Abstract BACKGROUND: The rising prevalence of autism spectrum disorders (ASD) increases the need for evidence-based behavioral treatments to lessen the impact of symptoms on children's functioning. At present, there are no curative or psychopharmacological therapies to effectively treat all symptoms of the disorder. Early intensive behavioral intervention (EIBI), a treatment based on the principles of applied behavior analysis delivered for multiple years at an intensity of 20 to 40 hours per week, is one of the more well-established treatments for ASD. OBJECTIVES: To systematically review the evidence for the effectiveness of EIBI in increasing the functional behaviors and skills of young children with ASD. SEARCH METHODS: We searched the following databases on 22 November 2011: CENTRAL (2011 Issue 4), MEDLINE (1948 to November Week 2, 2011), EMBASE (1980 to Week 46, 2011), PsycINFO (1806 to November Week 3, 2011), CINAHL (1937 to current), ERIC (1966 to current), Sociological Abstracts (1952 to current), Social Science Citation Index (1970 to current), WorldCat, metaRegister of Controlled Trials, and Networked Digital Library of Theses and Dissertations. We also searched the reference lists of published papers. SELECTION CRITERIA: Randomized control trials (RCTs), quasi-randomized control trials, or clinical control trials (CCTs) in which EIBI was compared to a no-treatment or treatment-as-usual control condition. Participants must have been less than six years of age at treatment onset and assigned to their study condition prior to commencing treatment. DATA COLLECTION AND ANALYSIS: Two authors independently selected and appraised studies for inclusion and assessed the risk of bias in each included study. All outcome data were continuous, from which standardized mean difference effect sizes with small sample correction were calculated. We conducted random-effects meta-analysis where possible, which means we assumed individual studies would provide different estimates of treatment effects. MAIN RESULTS: One RCT and four CCTs with a total of 203 participants were included. Reliance on synthesis from four CCTs limits the evidential base and this should be borne in mind when interpreting the results. All studies used a treatment-as-usual comparison group. We synthesized the results of the four CCTs using a random-effects model of meta-analysis of the standardized mean differences. Positive effects in favor of the EIBI treatment group were found for all outcomes. The mean effect size for adaptive behavior was g = 0.69 (95\% CI 0.38 to 1.01; P < 0.0001). The mean effect size for IQ was g = 0.76 (95\% CI 0.40 to 1.11; P < 0.0001). Three measures of communication and language skills all showed results in favor of EIBI: expressive language g = 0.50 (95\% CI 0.05 to 0.95; P = 0.03), receptive language g = 0.57 (95\% CI 0.20 to 0.94; P = .03), and daily communication skills g = 0.74 (95\% CI 0.30 to 1.18; P = 0.0009). The mean effect size for socialization was g = 0.42 (95\% CI 0.11 to 0.73; P = 0.0008), and for daily living skills was g = 0.55 (95\% CI 0.24 to 0.87; P = 0.0005). Additional descriptive analyses of other aspects related to quality of life and psychopathology are presented. However, due to the inclusion of non-randomized studies, there is a high risk of bias and the overall quality of evidence was rated as 'low' using the GRADE system, which rates the quality of evidence from meta-analyses to determine recommendations for practice. AUTHORS' CONCLUSIONS: There is some evidence that EIBI is an effective behavioral treatment for some children with ASD. However, the current state of the evidence is limited because of the reliance on data from non-randomized studies (CCTs) due to the lack of RCTs. Additional studies using RCT research designs are needed to make stronger conclusions about the effects of EIBI for children with ASD.
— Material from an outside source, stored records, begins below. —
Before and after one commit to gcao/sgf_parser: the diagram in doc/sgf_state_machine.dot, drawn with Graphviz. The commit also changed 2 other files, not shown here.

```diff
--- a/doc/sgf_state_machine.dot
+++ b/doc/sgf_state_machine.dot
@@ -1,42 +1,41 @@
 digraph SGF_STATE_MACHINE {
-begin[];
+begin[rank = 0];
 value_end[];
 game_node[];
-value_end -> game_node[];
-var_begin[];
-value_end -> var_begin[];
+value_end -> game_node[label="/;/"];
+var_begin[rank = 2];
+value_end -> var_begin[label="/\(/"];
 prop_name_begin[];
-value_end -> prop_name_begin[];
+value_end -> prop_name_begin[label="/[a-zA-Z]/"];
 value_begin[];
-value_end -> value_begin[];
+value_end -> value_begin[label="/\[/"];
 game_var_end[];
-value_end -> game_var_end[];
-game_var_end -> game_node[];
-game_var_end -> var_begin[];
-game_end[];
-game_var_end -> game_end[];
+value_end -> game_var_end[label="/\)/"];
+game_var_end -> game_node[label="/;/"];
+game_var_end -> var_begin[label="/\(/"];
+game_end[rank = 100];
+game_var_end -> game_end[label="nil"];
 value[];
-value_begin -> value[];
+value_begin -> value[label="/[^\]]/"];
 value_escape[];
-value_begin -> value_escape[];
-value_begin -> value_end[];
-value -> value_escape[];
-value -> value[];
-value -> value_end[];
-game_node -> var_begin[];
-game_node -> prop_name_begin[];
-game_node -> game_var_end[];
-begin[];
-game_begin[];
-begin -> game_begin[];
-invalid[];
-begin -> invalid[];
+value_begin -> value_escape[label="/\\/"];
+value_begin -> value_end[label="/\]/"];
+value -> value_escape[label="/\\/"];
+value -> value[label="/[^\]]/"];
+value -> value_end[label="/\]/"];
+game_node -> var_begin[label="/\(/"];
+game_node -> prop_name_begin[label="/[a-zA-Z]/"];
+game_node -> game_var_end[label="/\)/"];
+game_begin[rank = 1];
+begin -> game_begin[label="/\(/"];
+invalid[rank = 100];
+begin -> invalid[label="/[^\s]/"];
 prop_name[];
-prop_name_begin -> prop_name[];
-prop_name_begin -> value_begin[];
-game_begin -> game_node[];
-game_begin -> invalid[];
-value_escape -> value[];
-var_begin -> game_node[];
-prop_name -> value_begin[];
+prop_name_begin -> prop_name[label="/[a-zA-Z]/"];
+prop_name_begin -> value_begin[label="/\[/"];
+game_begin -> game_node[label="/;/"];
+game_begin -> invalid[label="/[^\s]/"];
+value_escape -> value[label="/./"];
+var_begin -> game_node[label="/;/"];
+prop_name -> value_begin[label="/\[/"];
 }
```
This article was published in Cochrane Database Syst Rev
and referenced in Drug Designing: Open Access